We should not forget that all these horrendous killings have been committed by only a small handful of deranged individuals within a population of 315 million people. Yes, these crimes are sensational and devastating, but they should not infringe on our constitutional right to bear arms to defend ourselves.
As our country and world become more populated and complex, such incidents will no doubt increase. The proverbial 5 percent of any population or group will always be outside the mainstream of law or normal behavior. A legally armed society needs the rights to defend itself from these minority outlaws and deranged individuals.
It is the individual and his or her intent for violence that creates harm, not the tools used to carry out the act.

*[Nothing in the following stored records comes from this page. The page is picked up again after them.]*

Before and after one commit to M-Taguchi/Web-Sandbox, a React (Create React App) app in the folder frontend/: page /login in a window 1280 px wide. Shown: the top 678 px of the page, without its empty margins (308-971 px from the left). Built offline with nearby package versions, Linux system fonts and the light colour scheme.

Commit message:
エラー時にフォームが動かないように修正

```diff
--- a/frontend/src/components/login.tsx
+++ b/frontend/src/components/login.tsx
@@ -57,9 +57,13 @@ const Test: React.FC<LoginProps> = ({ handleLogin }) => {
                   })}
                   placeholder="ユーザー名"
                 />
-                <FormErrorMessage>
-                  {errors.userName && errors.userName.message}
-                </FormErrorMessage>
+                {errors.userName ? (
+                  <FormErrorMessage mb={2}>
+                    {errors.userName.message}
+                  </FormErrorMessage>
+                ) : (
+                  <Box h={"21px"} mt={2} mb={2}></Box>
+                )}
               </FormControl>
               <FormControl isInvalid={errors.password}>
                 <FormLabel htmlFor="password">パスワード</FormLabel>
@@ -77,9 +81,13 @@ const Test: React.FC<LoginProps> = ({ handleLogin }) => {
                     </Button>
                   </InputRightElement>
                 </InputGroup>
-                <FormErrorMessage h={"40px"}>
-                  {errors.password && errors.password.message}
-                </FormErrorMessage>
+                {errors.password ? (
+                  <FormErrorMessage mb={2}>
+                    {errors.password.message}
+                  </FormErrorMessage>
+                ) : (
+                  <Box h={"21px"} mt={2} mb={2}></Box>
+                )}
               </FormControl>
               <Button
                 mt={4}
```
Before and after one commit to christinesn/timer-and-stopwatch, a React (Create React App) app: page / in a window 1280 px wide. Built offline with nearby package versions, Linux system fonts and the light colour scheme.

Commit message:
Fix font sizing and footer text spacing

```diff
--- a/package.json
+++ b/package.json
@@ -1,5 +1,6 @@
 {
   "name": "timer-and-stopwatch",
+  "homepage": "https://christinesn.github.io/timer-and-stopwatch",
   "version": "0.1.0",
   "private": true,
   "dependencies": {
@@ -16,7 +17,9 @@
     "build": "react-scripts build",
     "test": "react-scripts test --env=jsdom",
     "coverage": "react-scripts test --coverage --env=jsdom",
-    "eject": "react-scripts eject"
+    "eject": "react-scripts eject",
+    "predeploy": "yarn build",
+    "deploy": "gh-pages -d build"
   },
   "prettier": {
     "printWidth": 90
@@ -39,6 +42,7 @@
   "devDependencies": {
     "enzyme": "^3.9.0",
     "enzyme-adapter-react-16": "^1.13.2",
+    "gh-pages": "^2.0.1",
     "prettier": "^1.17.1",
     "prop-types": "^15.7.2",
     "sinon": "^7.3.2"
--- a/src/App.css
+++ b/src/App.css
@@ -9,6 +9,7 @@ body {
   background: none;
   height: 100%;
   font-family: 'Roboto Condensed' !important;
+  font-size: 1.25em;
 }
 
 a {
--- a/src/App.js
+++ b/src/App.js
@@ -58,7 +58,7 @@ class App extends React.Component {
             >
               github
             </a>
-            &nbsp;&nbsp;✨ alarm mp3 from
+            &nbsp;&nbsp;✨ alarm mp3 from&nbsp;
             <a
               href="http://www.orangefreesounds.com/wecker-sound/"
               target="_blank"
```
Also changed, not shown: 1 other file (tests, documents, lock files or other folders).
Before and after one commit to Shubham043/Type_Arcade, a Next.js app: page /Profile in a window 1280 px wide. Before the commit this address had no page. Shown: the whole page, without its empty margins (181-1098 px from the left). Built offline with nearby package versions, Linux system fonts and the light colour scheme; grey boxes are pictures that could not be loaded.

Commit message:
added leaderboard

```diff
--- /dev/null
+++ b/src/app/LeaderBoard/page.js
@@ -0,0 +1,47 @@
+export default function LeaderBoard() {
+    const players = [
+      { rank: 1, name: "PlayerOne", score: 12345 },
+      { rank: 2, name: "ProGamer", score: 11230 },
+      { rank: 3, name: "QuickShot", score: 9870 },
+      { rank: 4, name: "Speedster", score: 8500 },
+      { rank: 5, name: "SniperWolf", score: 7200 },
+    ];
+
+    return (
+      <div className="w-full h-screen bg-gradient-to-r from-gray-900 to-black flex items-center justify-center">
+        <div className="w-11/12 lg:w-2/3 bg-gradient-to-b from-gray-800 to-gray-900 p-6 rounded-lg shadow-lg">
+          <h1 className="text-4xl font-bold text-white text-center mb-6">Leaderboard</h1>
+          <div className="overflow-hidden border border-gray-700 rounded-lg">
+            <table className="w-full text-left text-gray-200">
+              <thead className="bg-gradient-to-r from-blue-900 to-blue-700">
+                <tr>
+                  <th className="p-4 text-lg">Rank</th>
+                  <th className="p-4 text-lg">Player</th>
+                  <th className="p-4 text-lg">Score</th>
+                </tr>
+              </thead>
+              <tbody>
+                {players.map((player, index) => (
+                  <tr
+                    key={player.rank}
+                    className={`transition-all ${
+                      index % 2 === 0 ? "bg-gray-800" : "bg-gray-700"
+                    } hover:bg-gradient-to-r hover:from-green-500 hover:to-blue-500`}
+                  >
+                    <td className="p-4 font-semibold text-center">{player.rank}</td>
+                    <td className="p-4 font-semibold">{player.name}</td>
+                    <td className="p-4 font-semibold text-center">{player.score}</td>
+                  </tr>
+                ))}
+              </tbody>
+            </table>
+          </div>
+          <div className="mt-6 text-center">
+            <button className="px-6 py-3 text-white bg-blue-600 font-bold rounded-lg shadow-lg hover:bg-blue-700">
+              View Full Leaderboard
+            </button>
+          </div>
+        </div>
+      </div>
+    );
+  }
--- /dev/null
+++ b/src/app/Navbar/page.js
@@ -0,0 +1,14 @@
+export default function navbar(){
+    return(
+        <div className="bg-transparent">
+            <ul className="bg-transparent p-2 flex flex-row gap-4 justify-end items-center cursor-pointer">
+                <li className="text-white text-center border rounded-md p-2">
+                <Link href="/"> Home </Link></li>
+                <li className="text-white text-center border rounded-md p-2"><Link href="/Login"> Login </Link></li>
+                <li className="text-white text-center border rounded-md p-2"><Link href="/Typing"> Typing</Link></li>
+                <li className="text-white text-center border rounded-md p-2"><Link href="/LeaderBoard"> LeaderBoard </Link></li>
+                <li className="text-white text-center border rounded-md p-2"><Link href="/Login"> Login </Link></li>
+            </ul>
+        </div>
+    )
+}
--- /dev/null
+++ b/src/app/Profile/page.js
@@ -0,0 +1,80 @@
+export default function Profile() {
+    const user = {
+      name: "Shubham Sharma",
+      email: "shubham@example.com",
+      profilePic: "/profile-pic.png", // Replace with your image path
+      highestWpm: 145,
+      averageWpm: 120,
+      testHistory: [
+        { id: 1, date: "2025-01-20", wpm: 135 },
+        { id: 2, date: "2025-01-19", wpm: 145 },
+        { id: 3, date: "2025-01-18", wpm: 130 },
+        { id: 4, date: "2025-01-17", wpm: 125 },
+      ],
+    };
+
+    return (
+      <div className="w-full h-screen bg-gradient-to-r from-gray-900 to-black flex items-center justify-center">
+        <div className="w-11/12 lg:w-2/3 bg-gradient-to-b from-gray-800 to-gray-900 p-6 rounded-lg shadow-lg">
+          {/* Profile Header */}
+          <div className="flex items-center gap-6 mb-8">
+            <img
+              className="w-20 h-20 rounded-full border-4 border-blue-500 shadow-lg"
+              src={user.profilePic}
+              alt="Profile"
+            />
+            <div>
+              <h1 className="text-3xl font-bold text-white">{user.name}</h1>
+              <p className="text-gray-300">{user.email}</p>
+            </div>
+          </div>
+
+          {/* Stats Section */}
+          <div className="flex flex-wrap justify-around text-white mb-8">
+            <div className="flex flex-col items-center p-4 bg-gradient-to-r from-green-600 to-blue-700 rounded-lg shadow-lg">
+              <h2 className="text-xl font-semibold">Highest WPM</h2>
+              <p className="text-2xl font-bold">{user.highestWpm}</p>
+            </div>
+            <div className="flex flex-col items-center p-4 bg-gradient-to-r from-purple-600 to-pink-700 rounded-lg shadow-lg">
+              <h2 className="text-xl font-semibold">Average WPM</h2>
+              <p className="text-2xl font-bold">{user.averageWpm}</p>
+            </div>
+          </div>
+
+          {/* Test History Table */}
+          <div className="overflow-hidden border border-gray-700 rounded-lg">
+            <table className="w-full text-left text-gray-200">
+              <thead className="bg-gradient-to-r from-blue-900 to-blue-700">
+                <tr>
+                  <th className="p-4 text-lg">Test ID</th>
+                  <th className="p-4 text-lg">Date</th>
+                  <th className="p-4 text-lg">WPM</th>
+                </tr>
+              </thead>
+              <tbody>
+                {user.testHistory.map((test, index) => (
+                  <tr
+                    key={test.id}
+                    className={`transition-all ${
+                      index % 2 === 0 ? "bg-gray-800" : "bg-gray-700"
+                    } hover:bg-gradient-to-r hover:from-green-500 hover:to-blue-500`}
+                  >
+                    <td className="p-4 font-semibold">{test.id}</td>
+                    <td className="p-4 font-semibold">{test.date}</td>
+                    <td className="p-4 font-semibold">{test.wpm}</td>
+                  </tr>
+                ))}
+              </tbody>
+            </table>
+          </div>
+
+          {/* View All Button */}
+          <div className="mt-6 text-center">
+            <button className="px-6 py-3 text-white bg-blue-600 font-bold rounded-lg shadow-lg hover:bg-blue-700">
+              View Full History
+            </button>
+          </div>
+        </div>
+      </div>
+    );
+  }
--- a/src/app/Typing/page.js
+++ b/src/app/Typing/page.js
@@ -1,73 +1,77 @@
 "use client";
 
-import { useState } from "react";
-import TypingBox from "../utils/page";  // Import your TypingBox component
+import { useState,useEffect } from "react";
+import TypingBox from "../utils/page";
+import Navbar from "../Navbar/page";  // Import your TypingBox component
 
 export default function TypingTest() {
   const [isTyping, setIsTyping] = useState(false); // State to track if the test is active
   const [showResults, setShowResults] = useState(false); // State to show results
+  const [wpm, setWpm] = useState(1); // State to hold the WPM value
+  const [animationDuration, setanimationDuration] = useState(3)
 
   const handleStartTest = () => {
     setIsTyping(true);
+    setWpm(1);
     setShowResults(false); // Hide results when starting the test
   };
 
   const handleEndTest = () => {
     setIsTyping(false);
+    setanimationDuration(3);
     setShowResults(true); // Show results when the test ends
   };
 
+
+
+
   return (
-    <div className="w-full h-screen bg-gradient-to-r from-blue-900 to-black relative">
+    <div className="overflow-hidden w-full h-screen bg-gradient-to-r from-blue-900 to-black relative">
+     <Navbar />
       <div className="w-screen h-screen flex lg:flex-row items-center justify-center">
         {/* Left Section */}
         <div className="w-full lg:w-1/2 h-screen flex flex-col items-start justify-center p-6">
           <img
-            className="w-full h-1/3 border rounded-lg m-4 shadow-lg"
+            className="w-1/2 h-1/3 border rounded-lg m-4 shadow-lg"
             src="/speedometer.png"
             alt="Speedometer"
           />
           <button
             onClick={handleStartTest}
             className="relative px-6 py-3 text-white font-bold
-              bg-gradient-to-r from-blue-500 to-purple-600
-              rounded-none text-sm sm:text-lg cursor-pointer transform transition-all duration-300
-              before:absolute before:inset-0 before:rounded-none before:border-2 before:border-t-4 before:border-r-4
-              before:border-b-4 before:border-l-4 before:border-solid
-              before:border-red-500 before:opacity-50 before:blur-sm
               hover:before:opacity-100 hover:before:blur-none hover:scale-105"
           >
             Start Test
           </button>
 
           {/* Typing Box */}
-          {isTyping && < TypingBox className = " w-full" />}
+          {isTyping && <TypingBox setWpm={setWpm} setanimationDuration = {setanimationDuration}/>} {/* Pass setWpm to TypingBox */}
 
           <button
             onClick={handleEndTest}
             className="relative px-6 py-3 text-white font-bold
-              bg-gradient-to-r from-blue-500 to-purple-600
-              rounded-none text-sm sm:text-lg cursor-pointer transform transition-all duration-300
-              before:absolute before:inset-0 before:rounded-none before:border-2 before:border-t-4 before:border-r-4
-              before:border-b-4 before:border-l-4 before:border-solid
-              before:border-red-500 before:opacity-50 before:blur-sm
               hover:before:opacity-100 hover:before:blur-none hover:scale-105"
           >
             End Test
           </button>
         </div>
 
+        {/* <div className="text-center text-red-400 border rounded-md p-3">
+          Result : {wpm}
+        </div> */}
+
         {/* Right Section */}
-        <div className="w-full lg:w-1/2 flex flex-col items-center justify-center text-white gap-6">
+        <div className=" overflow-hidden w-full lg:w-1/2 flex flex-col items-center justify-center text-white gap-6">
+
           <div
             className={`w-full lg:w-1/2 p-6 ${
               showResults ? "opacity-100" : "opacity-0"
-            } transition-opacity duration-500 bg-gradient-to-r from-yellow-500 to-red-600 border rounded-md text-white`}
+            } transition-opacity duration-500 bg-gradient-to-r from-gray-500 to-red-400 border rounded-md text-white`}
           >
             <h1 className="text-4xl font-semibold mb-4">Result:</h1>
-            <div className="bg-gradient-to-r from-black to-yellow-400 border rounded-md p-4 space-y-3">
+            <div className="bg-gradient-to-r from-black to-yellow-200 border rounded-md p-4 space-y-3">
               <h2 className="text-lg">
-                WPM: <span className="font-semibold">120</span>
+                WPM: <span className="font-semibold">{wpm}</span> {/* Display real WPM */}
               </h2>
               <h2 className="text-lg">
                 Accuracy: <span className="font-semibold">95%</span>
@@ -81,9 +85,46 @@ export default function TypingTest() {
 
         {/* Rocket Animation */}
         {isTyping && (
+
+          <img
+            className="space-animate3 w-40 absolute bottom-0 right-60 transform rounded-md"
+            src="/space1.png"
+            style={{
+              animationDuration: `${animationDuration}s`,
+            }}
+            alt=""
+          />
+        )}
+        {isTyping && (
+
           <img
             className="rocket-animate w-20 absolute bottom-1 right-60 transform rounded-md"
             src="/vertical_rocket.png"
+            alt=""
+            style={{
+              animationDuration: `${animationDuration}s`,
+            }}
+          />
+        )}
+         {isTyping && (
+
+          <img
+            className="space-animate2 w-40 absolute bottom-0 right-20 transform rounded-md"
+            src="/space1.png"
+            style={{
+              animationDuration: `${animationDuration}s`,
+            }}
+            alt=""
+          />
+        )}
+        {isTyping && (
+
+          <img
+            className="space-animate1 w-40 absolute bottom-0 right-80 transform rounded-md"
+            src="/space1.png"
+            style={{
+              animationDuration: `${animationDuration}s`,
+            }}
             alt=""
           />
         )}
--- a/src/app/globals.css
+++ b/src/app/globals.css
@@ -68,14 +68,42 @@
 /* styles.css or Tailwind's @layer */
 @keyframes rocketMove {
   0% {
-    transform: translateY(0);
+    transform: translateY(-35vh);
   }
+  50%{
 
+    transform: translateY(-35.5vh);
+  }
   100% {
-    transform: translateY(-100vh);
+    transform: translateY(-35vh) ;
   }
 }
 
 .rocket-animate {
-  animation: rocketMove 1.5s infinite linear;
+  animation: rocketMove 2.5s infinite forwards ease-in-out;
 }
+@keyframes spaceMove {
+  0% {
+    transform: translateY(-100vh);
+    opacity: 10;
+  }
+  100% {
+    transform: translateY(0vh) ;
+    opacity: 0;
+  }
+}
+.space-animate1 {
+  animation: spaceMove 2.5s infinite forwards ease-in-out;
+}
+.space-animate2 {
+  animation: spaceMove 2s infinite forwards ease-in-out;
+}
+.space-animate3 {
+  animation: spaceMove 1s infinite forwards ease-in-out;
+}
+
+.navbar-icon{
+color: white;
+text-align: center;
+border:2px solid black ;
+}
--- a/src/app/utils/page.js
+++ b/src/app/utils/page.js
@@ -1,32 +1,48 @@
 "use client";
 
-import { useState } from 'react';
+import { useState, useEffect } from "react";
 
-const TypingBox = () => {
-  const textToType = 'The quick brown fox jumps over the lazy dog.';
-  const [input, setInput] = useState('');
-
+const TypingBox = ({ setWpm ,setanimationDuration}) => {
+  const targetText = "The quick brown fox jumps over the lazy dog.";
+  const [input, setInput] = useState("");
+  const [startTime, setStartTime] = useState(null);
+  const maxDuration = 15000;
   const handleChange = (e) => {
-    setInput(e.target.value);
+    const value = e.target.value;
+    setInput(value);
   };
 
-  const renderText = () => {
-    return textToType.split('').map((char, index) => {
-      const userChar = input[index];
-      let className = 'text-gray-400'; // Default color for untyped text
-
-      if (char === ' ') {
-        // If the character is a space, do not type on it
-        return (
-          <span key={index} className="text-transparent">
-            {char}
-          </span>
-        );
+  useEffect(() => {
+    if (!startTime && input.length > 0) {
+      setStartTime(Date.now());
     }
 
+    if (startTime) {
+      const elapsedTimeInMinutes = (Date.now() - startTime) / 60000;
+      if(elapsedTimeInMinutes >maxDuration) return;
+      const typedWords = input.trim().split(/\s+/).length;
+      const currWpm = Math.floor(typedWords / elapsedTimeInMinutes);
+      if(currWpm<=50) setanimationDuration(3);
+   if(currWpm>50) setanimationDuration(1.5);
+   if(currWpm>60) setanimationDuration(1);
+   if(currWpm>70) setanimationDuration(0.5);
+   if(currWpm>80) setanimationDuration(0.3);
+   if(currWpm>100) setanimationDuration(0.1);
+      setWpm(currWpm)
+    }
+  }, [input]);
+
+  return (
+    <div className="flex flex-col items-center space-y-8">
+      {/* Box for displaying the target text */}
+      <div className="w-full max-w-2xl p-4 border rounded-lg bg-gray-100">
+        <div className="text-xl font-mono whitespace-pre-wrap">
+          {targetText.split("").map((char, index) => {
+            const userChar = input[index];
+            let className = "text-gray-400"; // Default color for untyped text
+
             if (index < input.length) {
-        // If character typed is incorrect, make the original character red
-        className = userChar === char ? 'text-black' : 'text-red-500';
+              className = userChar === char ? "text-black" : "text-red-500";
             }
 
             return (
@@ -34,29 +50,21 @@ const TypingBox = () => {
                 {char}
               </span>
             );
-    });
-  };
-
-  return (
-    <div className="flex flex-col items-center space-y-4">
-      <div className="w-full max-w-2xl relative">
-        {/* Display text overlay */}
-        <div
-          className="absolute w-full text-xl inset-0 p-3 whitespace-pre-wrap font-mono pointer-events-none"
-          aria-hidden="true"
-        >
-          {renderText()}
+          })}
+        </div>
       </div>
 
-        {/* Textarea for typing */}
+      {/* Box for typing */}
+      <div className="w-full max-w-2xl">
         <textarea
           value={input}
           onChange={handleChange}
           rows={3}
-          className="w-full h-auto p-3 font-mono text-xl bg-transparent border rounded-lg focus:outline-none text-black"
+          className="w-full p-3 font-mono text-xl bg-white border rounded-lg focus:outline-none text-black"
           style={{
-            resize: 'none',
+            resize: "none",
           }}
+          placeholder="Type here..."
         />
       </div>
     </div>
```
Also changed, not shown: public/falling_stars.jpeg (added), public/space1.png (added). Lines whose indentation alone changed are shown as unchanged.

For example, in China, knives and poison in the hands of only three or four people murdered close to 40 children last year. In Atlantic City recently, a deranged woman stabbed to death two innocent victims with a knife. If not for the presence of a police officer, more might have been injured.
The emphasis should be on identifying and treating those anti-social and mentally ill people, including institutionalizing them if necessary. Unfortunately, the reality is that we can never stop criminal and aberrant behavior, but reducing it should be the priority and goal. Common sense and not emotional reactions should prevail.
GILES G. FOX
Our children grow up
in a no-man's land
There is always a lot of talk about the need to take back our streets to commence a campaign against violence. As an educator for 54 years, I think we should first worry about taking back our own homes.
We have too many children who live in no-man's land situations within their own homes. Many must fend for themselves as there is little or no semblance of order, discipline or respect. Something as simple as a time and a place for meals has disappeared.
The kitchen refrigerator has become the nerve center and message center for family members who come and go like ships in the night.
Teens have become adept at deception, hiding pot, booze and pornography in places never visited by parents.
Teenage girls who engage in premarital sex don't get pregnant in the back seat of their boyfriend's car today, but often in the comfort of their pink bedroom while parents are on vacation or in the recreation room sipping a martini or smoking a joint.
Frequently, we grandparents are asked for video games as gifts on special occasions. Only recently have I become aware of the violence and carnage portrayed in many of these games. Teens are learning how to shoot and kill with Green Beret sniper accuracy.
Playing these video games repeatedly suggests to them that death has no finality to it as they continue to shoot at life-like images whom they may have assassinated the previous day.